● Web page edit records
☆ ☆ ☆ ☆ ☆ ☆ ☆
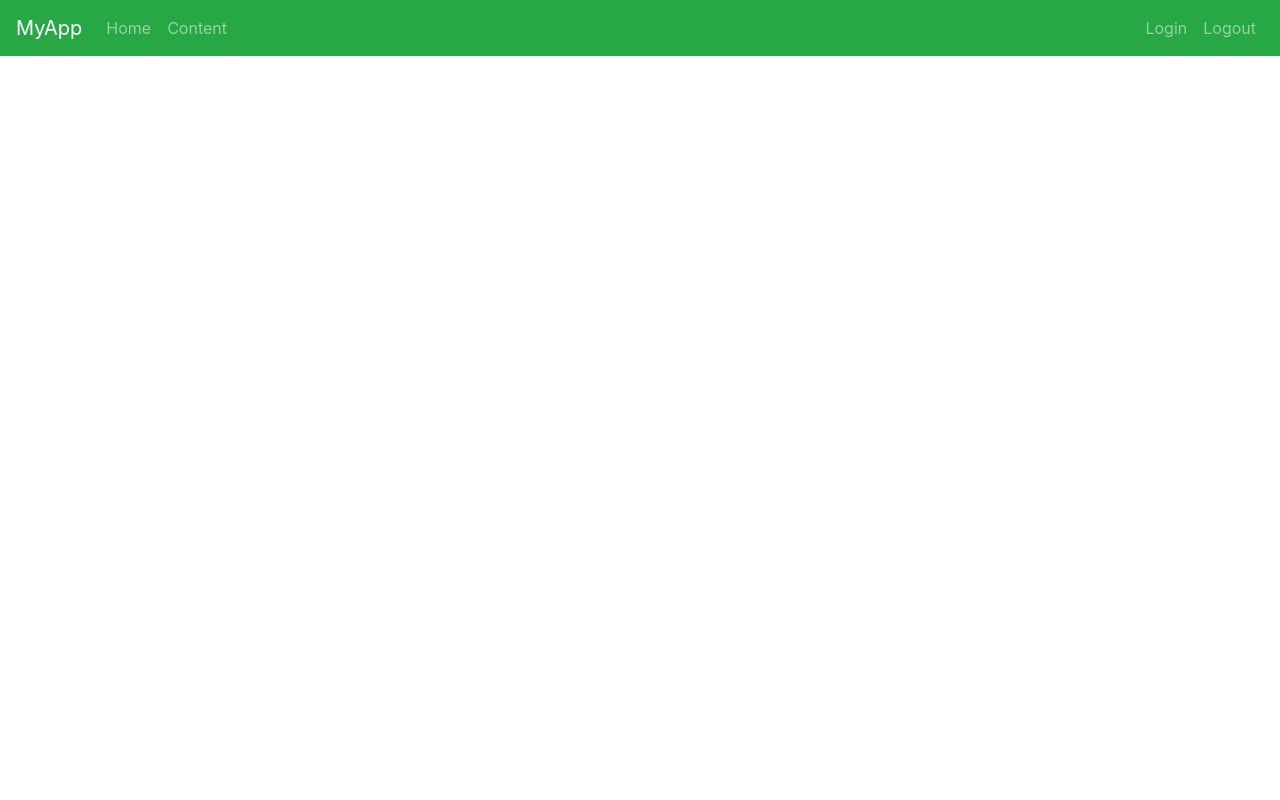
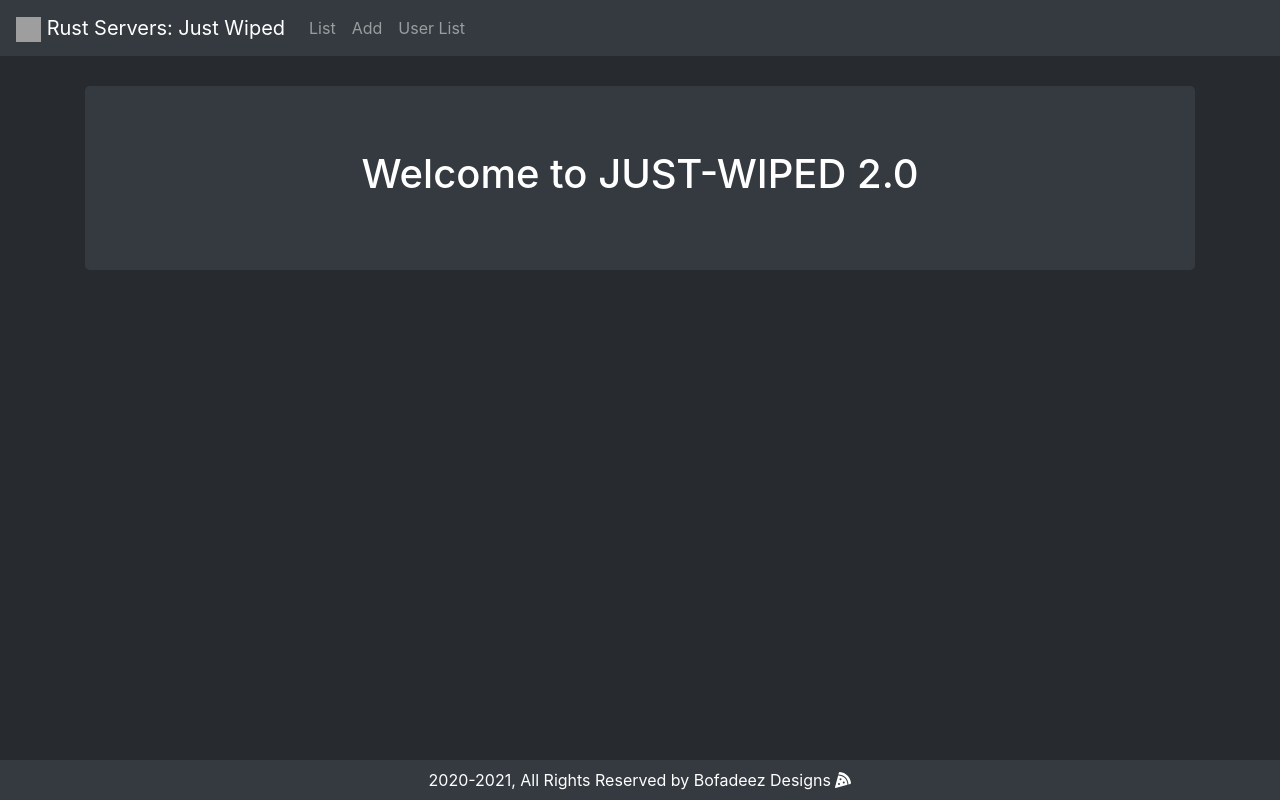
Before and after one commit to m-tartag/Java_React_App, a React (Create React App) app: page / in a window 1280 px wide. Built offline with nearby package versions, Linux system fonts and the light colour scheme; grey boxes are pictures that could not be loaded.

Commit message:
working on front-end functionality

```diff
--- a/package.json
+++ b/package.json
@@ -3,12 +3,16 @@
   "version": "0.1.0",
   "private": true,
   "dependencies": {
+    "@fortawesome/fontawesome-svg-core": "^1.2.28",
+    "@fortawesome/free-solid-svg-icons": "^5.13.0",
+    "@fortawesome/react-fontawesome": "^0.1.9",
     "@testing-library/jest-dom": "^4.2.4",
     "@testing-library/react": "^9.5.0",
     "@testing-library/user-event": "^7.2.1",
     "axios": "^0.19.2",
     "bootstrap": "^4.5.0",
     "react": "^16.13.1",
+    "react-bootstrap": "^1.0.1",
     "react-dom": "^16.13.1",
     "react-router-dom": "^5.2.0",
     "react-scripts": "3.4.1"
--- a/public/index.html
+++ b/public/index.html
@@ -10,34 +10,13 @@
       content="Web site created using create-react-app"
     />
     <link rel="apple-touch-icon" href="%PUBLIC_URL%/logo192.png" />
-    <!--
-      manifest.json provides metadata used when your web app is installed on a
-      user's mobile device or desktop. See https://developers.google.com/web/fundamentals/web-app-manifest/
-    -->
+
     <link rel="manifest" href="%PUBLIC_URL%/manifest.json" />
-    <!--
-      Notice the use of %PUBLIC_URL% in the tags above.
-      It will be replaced with the URL of the `public` folder during the build.
-      Only files inside the `public` folder can be referenced from the HTML.
 
-      Unlike "/favicon.ico" or "favicon.ico", "%PUBLIC_URL%/favicon.ico" will
-      work correctly both with client-side routing and a non-root public URL.
-      Learn how to configure a non-root public URL by running `npm run build`.
-    -->
     <title>React App</title>
   </head>
-  <body>
+  <body style="background-color:#272B30">
     <noscript>You need to enable JavaScript to run this app.</noscript>
     <div id="root"></div>
-    <!--
-      This HTML file is a template.
-      If you open it directly in the browser, you will see an empty page.
-
-      You can add webfonts, meta tags, or analytics to this file.
-      The build step will place the bundled scripts into the <body> tag.
-
-      To begin the development, run `npm start` or `yarn start`.
-      To create a production bundle, use `npm run build` or `yarn build`.
-    -->
   </body>
 </html>
--- a/src/App.css
+++ b/src/App.css
@@ -1,41 +1,9 @@
+/* Global Styles */
+
 .App {
   text-align: center;
-  /* background-color: black;
-  height: 1000px;
-  padding-top:30px; */
 }
 
-.App-logo {
-  height: 40vmin;
-  pointer-events: none;
+.main-body {
+  margin-top:30px;
 }
-
-@media (prefers-reduced-motion: no-preference) {
-  .App-logo {
-    animation: App-logo-spin infinite 20s linear;
-  }
-}
-
-.App-header {
-  background-color: #282c34;
-  min-height: 100vh;
-  display: flex;
-  flex-direction: column;
-  align-items: center;
-  justify-content: center;
-  font-size: calc(10px + 2vmin);
-  color: white;
-}
-
-.App-link {
-  color: #61dafb;
-}
-
-@keyframes App-logo-spin {
-  from {
-    transform: rotate(0deg);
-  }
-  to {
-    transform: rotate(360deg);
-  }
-}
--- a/src/App.js
+++ b/src/App.js
@@ -1,27 +1,37 @@
-import React, { Component } from 'react'
-import './App.css';
-import './bootstrap.css';
-import HeaderComponent from './components/HeaderComponent'
-import WelcomeComponent from './components/WelcomeComponent';
-import { BrowserRouter as Router, Route, Switch } from 'react-router-dom';
+import React from 'react'
+import {BrowserRouter as Router, Route, Switch } from 'react-router-dom'
+import {Container, Row, Col} from 'react-bootstrap'
 
+import './App.css'
+import './bootstrap.css'
 
-class App extends Component {
-  render() {
+import NavbarComponent from './components/new/NavbarComponent'
+import WelcomeComponent from './components/new/WelcomeComponent'
+import FooterComponent from './components/new/FooterComponent'
+import ListComponent from './components/new/ListComponent'
+
+export default function App() {
+
+    const heading = "Welcome to JUST-WIPED 2.0"
+
     return (
       <div className="App">
         <Router>
-          <>
-          <HeaderComponent></HeaderComponent>
-          <Switch>
-            <Route path="/welcome/:name" component={WelcomeComponent}/>
-          </Switch>
-        </>
+        <NavbarComponent/>
+        <Container>
+          <Row>
+            <Col lg={12} className="main-body">
+              <Switch>
+                <Route path="/" exact component={() => <WelcomeComponent heading={heading}/>}/>
+                <Route path="/list" exact component={ListComponent}/>
+                <Route path="/user-list" exact component={""}/>
+                <Route path="/add" exact component={""}/>
+              </Switch>
+            </Col>
+          </Row>
+        </Container>
+        <FooterComponent/>
         </Router>
       </div>
     )
   }
-}
-
-
-export default App;
--- /dev/null
+++ b/src/components/new/FooterComponent.jsx
@@ -0,0 +1,24 @@
+import React, { Component } from 'react'
+import {Navbar, Container, Col} from 'react-bootstrap';
+import {FontAwesomeIcon} from '@fortawesome/react-fontawesome';
+import {faPizzaSlice} from '@fortawesome/free-solid-svg-icons';
+
+export default class FooterComponent extends Component {
+    render() {
+
+        let fullYear = new Date().getFullYear();
+
+        return (
+            <Navbar fixed="bottom" bg="dark" variant="dark">
+                <Container>
+                    <Col lg={12} className="text-center text-muted">
+                        <div className="text-white">
+                            {fullYear}-{fullYear + 1}, All Rights Reserved by Bofadeez Designs <FontAwesomeIcon icon={faPizzaSlice}/>
+                        </div>
+                    </Col>
+                </Container>
+
+            </Navbar>
+        )
+    }
+}
--- /dev/null
+++ b/src/components/new/ListComponent.jsx
@@ -0,0 +1,29 @@
+import React, { Component } from 'react';
+import { Card } from 'react-bootstrap';
+import {FontAwesomeIcon} from '@fortawesome/react-fontawesome';
+import {faList} from '@fortawesome/free-solid-svg-icons';
+
+
+export default class ListComponent extends Component {
+    constructor(props){
+        super(props)
+        this.state = {}
+    }
+    render() {
+        return (
+            <div>
+                <Card className={"border border-dark bg-dark text-white"}>
+                    <Card.Header>
+                        <div style={{"float":"left"}}>
+                            <FontAwesomeIcon icon={faList}/> Server List
+                        </div>
+                        <div style={{"float":"right"}}></div>
+
+
+                    </Card.Header>
+
+                </Card>
+            </div>
+        )
+    }
+}
--- /dev/null
+++ b/src/components/new/NavbarComponent.jsx
@@ -0,0 +1,19 @@
+import React from 'react';
+import {Navbar, Nav} from 'react-bootstrap';
+import {Link} from 'react-router-dom';
+
+
+export default function NavbarComponent() {
+    return (
+        <Navbar bg="dark" variant="dark">
+            <Link to={""} className="navbar-brand">
+                <img src="https://i.imgur.com/znQvBMi.png" width="25" height="25" alt="brand"/> Rust Servers: Just Wiped
+            </Link>
+            <Nav className="mr-auto">
+                <Link to={"list"} className="nav-link">List</Link>
+                <Link to={""} className="nav-link">Add</Link>
+                <Link to={""} className="nav-link">User List</Link>
+            </Nav>
+        </Navbar>
+    )
+}
--- /dev/null
+++ b/src/components/new/WelcomeComponent.jsx
@@ -0,0 +1,12 @@
+import React from 'react'
+import {Jumbotron} from 'react-bootstrap'
+
+export default function WelcomeComponent(props) {
+    return (
+        <Jumbotron className="bg-dark text-white">
+            <h1>{props.heading}</h1>
+        </Jumbotron>
+
+
+    )
+}
```
Also changed, not shown: 1 other file (tests, documents, lock files or other folders).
☆ ☆ ☆ ☆ ☆ ☆ ☆
● INSTRUCTIONS TO FOLLOW
Without including any pictures, return every line of the records exactly.

● SOLUTION FOR THIS TASK
Before and after one commit to m-tartag/Java_React_App, a React (Create React App) app: page / in a window 1280 px wide. Built offline with nearby package versions, Linux system fonts and the light colour scheme; grey boxes are pictures that could not be loaded.

Commit message:
working on front-end functionality

```diff
--- a/package.json
+++ b/package.json
@@ -3,12 +3,16 @@
   "version": "0.1.0",
   "private": true,
   "dependencies": {
+    "@fortawesome/fontawesome-svg-core": "^1.2.28",
+    "@fortawesome/free-solid-svg-icons": "^5.13.0",
+    "@fortawesome/react-fontawesome": "^0.1.9",
     "@testing-library/jest-dom": "^4.2.4",
     "@testing-library/react": "^9.5.0",
     "@testing-library/user-event": "^7.2.1",
     "axios": "^0.19.2",
     "bootstrap": "^4.5.0",
     "react": "^16.13.1",
+    "react-bootstrap": "^1.0.1",
     "react-dom": "^16.13.1",
     "react-router-dom": "^5.2.0",
     "react-scripts": "3.4.1"
--- a/public/index.html
+++ b/public/index.html
@@ -10,34 +10,13 @@
       content="Web site created using create-react-app"
     />
     <link rel="apple-touch-icon" href="%PUBLIC_URL%/logo192.png" />
-    <!--
-      manifest.json provides metadata used when your web app is installed on a
-      user's mobile device or desktop. See https://developers.google.com/web/fundamentals/web-app-manifest/
-    -->
+
     <link rel="manifest" href="%PUBLIC_URL%/manifest.json" />
-    <!--
-      Notice the use of %PUBLIC_URL% in the tags above.
-      It will be replaced with the URL of the `public` folder during the build.
-      Only files inside the `public` folder can be referenced from the HTML.
 
-      Unlike "/favicon.ico" or "favicon.ico", "%PUBLIC_URL%/favicon.ico" will
-      work correctly both with client-side routing and a non-root public URL.
-      Learn how to configure a non-root public URL by running `npm run build`.
-    -->
     <title>React App</title>
   </head>
-  <body>
+  <body style="background-color:#272B30">
     <noscript>You need to enable JavaScript to run this app.</noscript>
     <div id="root"></div>
-    <!--
-      This HTML file is a template.
-      If you open it directly in the browser, you will see an empty page.
-
-      You can add webfonts, meta tags, or analytics to this file.
-      The build step will place the bundled scripts into the <body> tag.
-
-      To begin the development, run `npm start` or `yarn start`.
-      To create a production bundle, use `npm run build` or `yarn build`.
-    -->
   </body>
 </html>
--- a/src/App.css
+++ b/src/App.css
@@ -1,41 +1,9 @@
+/* Global Styles */
+
 .App {
   text-align: center;
-  /* background-color: black;
-  height: 1000px;
-  padding-top:30px; */
 }
 
-.App-logo {
-  height: 40vmin;
-  pointer-events: none;
+.main-body {
+  margin-top:30px;
 }
-
-@media (prefers-reduced-motion: no-preference) {
-  .App-logo {
-    animation: App-logo-spin infinite 20s linear;
-  }
-}
-
-.App-header {
-  background-color: #282c34;
-  min-height: 100vh;
-  display: flex;
-  flex-direction: column;
-  align-items: center;
-  justify-content: center;
-  font-size: calc(10px + 2vmin);
-  color: white;
-}
-
-.App-link {
-  color: #61dafb;
-}
-
-@keyframes App-logo-spin {
-  from {
-    transform: rotate(0deg);
-  }
-  to {
-    transform: rotate(360deg);
-  }
-}
--- a/src/App.js
+++ b/src/App.js
@@ -1,27 +1,37 @@
-import React, { Component } from 'react'
-import './App.css';
-import './bootstrap.css';
-import HeaderComponent from './components/HeaderComponent'
-import WelcomeComponent from './components/WelcomeComponent';
-import { BrowserRouter as Router, Route, Switch } from 'react-router-dom';
+import React from 'react'
+import {BrowserRouter as Router, Route, Switch } from 'react-router-dom'
+import {Container, Row, Col} from 'react-bootstrap'
 
+import './App.css'
+import './bootstrap.css'
 
-class App extends Component {
-  render() {
+import NavbarComponent from './components/new/NavbarComponent'
+import WelcomeComponent from './components/new/WelcomeComponent'
+import FooterComponent from './components/new/FooterComponent'
+import ListComponent from './components/new/ListComponent'
+
+export default function App() {
+
+    const heading = "Welcome to JUST-WIPED 2.0"
+
     return (
       <div className="App">
         <Router>
-          <>
-          <HeaderComponent></HeaderComponent>
-          <Switch>
-            <Route path="/welcome/:name" component={WelcomeComponent}/>
-          </Switch>
-        </>
+        <NavbarComponent/>
+        <Container>
+          <Row>
+            <Col lg={12} className="main-body">
+              <Switch>
+                <Route path="/" exact component={() => <WelcomeComponent heading={heading}/>}/>
+                <Route path="/list" exact component={ListComponent}/>
+                <Route path="/user-list" exact component={""}/>
+                <Route path="/add" exact component={""}/>
+              </Switch>
+            </Col>
+          </Row>
+        </Container>
+        <FooterComponent/>
         </Router>
       </div>
     )
   }
-}
-
-
-export default App;
--- /dev/null
+++ b/src/components/new/FooterComponent.jsx
@@ -0,0 +1,24 @@
+import React, { Component } from 'react'
+import {Navbar, Container, Col} from 'react-bootstrap';
+import {FontAwesomeIcon} from '@fortawesome/react-fontawesome';
+import {faPizzaSlice} from '@fortawesome/free-solid-svg-icons';
+
+export default class FooterComponent extends Component {
+    render() {
+
+        let fullYear = new Date().getFullYear();
+
+        return (
+            <Navbar fixed="bottom" bg="dark" variant="dark">
+                <Container>
+                    <Col lg={12} className="text-center text-muted">
+                        <div className="text-white">
+                            {fullYear}-{fullYear + 1}, All Rights Reserved by Bofadeez Designs <FontAwesomeIcon icon={faPizzaSlice}/>
+                        </div>
+                    </Col>
+                </Container>
+
+            </Navbar>
+        )
+    }
+}
--- /dev/null
+++ b/src/components/new/ListComponent.jsx
@@ -0,0 +1,29 @@
+import React, { Component } from 'react';
+import { Card } from 'react-bootstrap';
+import {FontAwesomeIcon} from '@fortawesome/react-fontawesome';
+import {faList} from '@fortawesome/free-solid-svg-icons';
+
+
+export default class ListComponent extends Component {
+    constructor(props){
+        super(props)
+        this.state = {}
+    }
+    render() {
+        return (
+            <div>
+                <Card className={"border border-dark bg-dark text-white"}>
+                    <Card.Header>
+                        <div style={{"float":"left"}}>
+                            <FontAwesomeIcon icon={faList}/> Server List
+                        </div>
+                        <div style={{"float":"right"}}></div>
+
+
+                    </Card.Header>
+
+                </Card>
+            </div>
+        )
+    }
+}
--- /dev/null
+++ b/src/components/new/NavbarComponent.jsx
@@ -0,0 +1,19 @@
+import React from 'react';
+import {Navbar, Nav} from 'react-bootstrap';
+import {Link} from 'react-router-dom';
+
+
+export default function NavbarComponent() {
+    return (
+        <Navbar bg="dark" variant="dark">
+            <Link to={""} className="navbar-brand">
+                <img src="https://i.imgur.com/znQvBMi.png" width="25" height="25" alt="brand"/> Rust Servers: Just Wiped
+            </Link>
+            <Nav className="mr-auto">
+                <Link to={"list"} className="nav-link">List</Link>
+                <Link to={""} className="nav-link">Add</Link>
+                <Link to={""} className="nav-link">User List</Link>
+            </Nav>
+        </Navbar>
+    )
+}
--- /dev/null
+++ b/src/components/new/WelcomeComponent.jsx
@@ -0,0 +1,12 @@
+import React from 'react'
+import {Jumbotron} from 'react-bootstrap'
+
+export default function WelcomeComponent(props) {
+    return (
+        <Jumbotron className="bg-dark text-white">
+            <h1>{props.heading}</h1>
+        </Jumbotron>
+
+
+    )
+}
```
Also changed, not shown: 1 other file (tests, documents, lock files or other folders).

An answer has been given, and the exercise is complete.